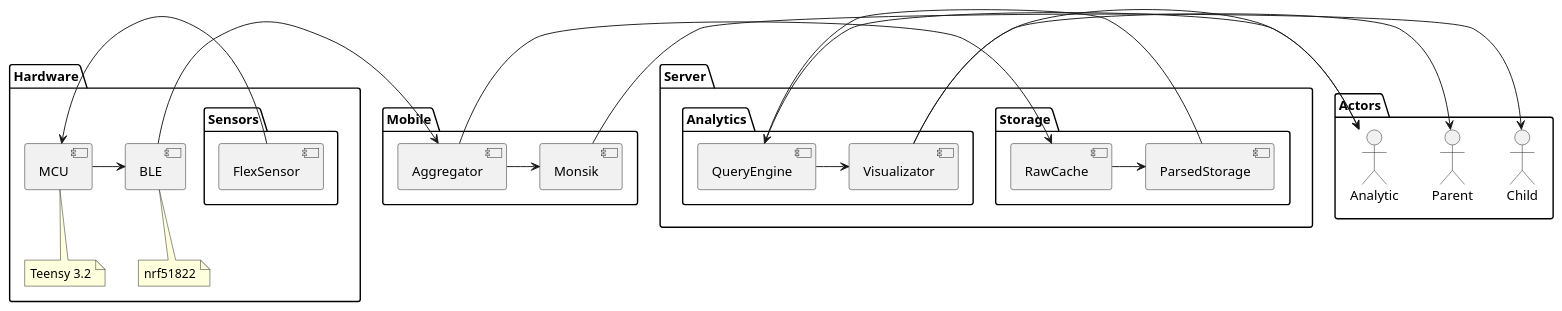
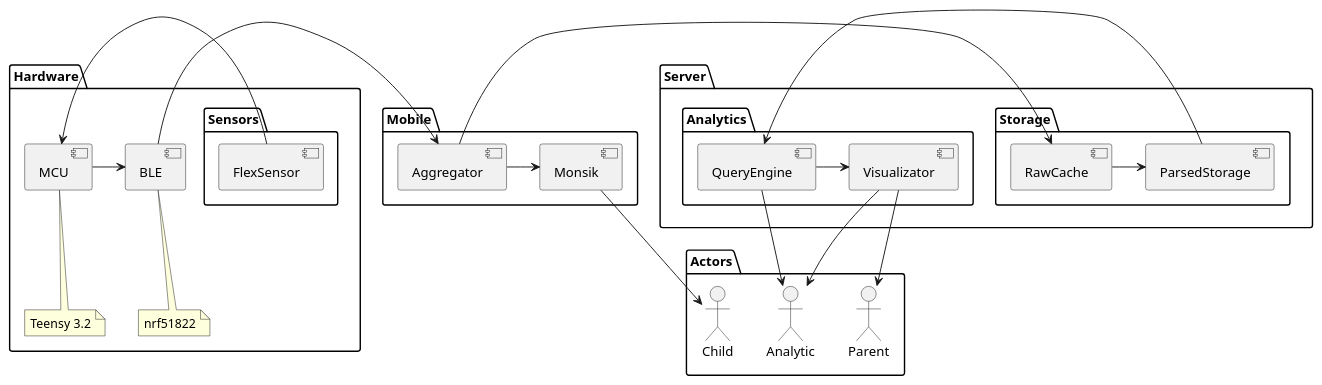
Before and after one commit to motorica-org/telemetry-docs: the diagram in architecture.puml, drawn with PlantUML.

Commit message:
chore(Architecture): Make Actors' connections render nicely
(As before 63df270)

```diff
--- a/architecture.puml
+++ b/architecture.puml
@@ -1,47 +1,47 @@
 @startuml
 skinparam componentStyle uml2
 
 package Hardware {
     component MCU
     component BLE
 
     package Sensors {
         [FlexSensor] -> [MCU]
     }
 
     [MCU] -> [BLE]
 
     note bottom of [MCU]: Teensy 3.2
     note bottom of [BLE]: nrf51822
 }
 
 package Mobile {
     [BLE] -> [Aggregator]
     [Aggregator] -> [Monsik]
 }
 
 package Server {
     package Storage {
         [Aggregator] -> [RawCache]
         [RawCache] -> [ParsedStorage]
     }
     package Analytics {
         [ParsedStorage] -> [QueryEngine]
         [QueryEngine] -> [Visualizator]
     }
 }
 
 package Actors {
     actor Child
     actor Parent
     actor Analytic
 
     Child <- [Monsik]
 
     Parent <- [Visualizator]
 
-    Analytic <- [QueryEngine]
-    Analytic <- [Visualizator]
+    Analytic <-u- [QueryEngine]
+    Analytic <-u- [Visualizator]
 }
 
 @enduml
```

———

Instructions to follow
Write out all the entries word for word, but drop the pictures.

Solved exercise
Before and after one commit to motorica-org/telemetry-docs: the diagram in architecture.puml, drawn with PlantUML.

Commit message:
chore(Architecture): Make Actors' connections render nicely
(As before 63df270)

```diff
--- a/architecture.puml
+++ b/architecture.puml
@@ -1,47 +1,47 @@
 @startuml
 skinparam componentStyle uml2
 
 package Hardware {
     component MCU
     component BLE
 
     package Sensors {
         [FlexSensor] -> [MCU]
     }
 
     [MCU] -> [BLE]
 
     note bottom of [MCU]: Teensy 3.2
     note bottom of [BLE]: nrf51822
 }
 
 package Mobile {
     [BLE] -> [Aggregator]
     [Aggregator] -> [Monsik]
 }
 
 package Server {
     package Storage {
         [Aggregator] -> [RawCache]
         [RawCache] -> [ParsedStorage]
     }
     package Analytics {
         [ParsedStorage] -> [QueryEngine]
         [QueryEngine] -> [Visualizator]
     }
 }
 
 package Actors {
     actor Child
     actor Parent
     actor Analytic
 
     Child <- [Monsik]
 
     Parent <- [Visualizator]
 
-    Analytic <- [QueryEngine]
-    Analytic <- [Visualizator]
+    Analytic <-u- [QueryEngine]
+    Analytic <-u- [Visualizator]
 }
 
 @enduml
```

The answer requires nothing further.